- [PROBLEM TO SOLVE]
Leaving out all pictures, reproduce the entries below exactly, from the first line through the line that contains "The author's editor".

- [Modification records]

▬▬▬▬▬▬

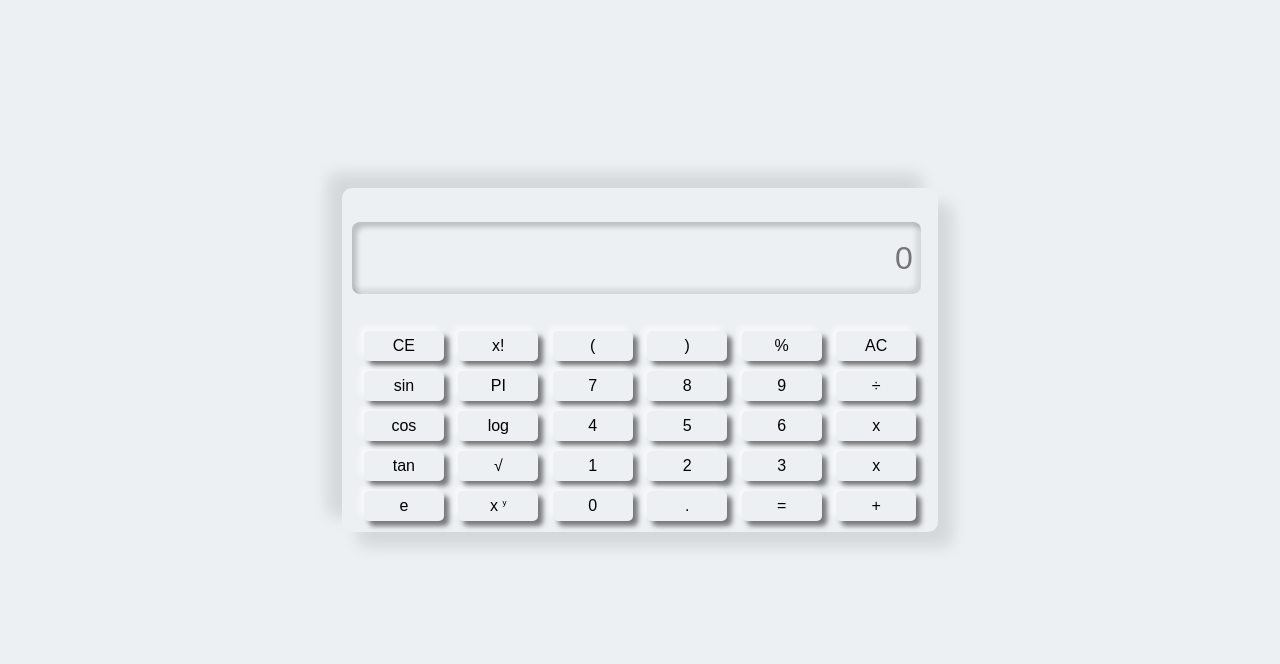
Repository: Haakim19/Scientific-Calculator
Page: intex.html
The author's editor kept a copy of each file at every save. The page is drawn from the files as they stood at one save, then again after the next save.
The browser window is 1280 px wide. The pictures show the whole page.

Above is the page before, as saved 2024-10-27 12:14:33.

After the next save:
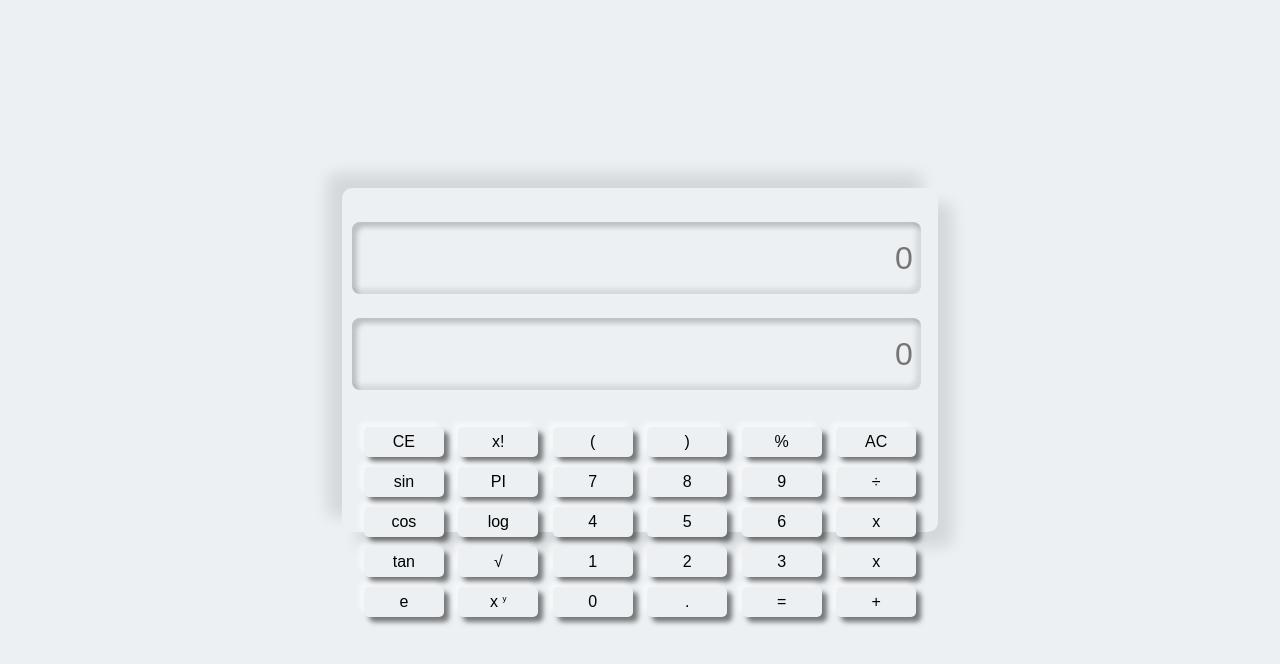
Saved 85 s later.
--- a/intex.html
+++ b/intex.html
@@ -9,7 +9,8 @@
 <body>
     <div class="container">
         <div class="display">
-            <input type="text" id="screen" placeholder="0">
+            <input type="text" id="screen" placeholder="0" >
+            <input type="text" id="screen" placeholder="0" >
         </div>
         <div class="btns">
             <div class="row">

▬▬▬▬▬▬

- [WRITTEN REPLY]
Repository: Haakim19/Scientific-Calculator
Page: intex.html
The author's editor kept a copy of each file at every save. The page is drawn from the files as they stood at one save, then again after the next save.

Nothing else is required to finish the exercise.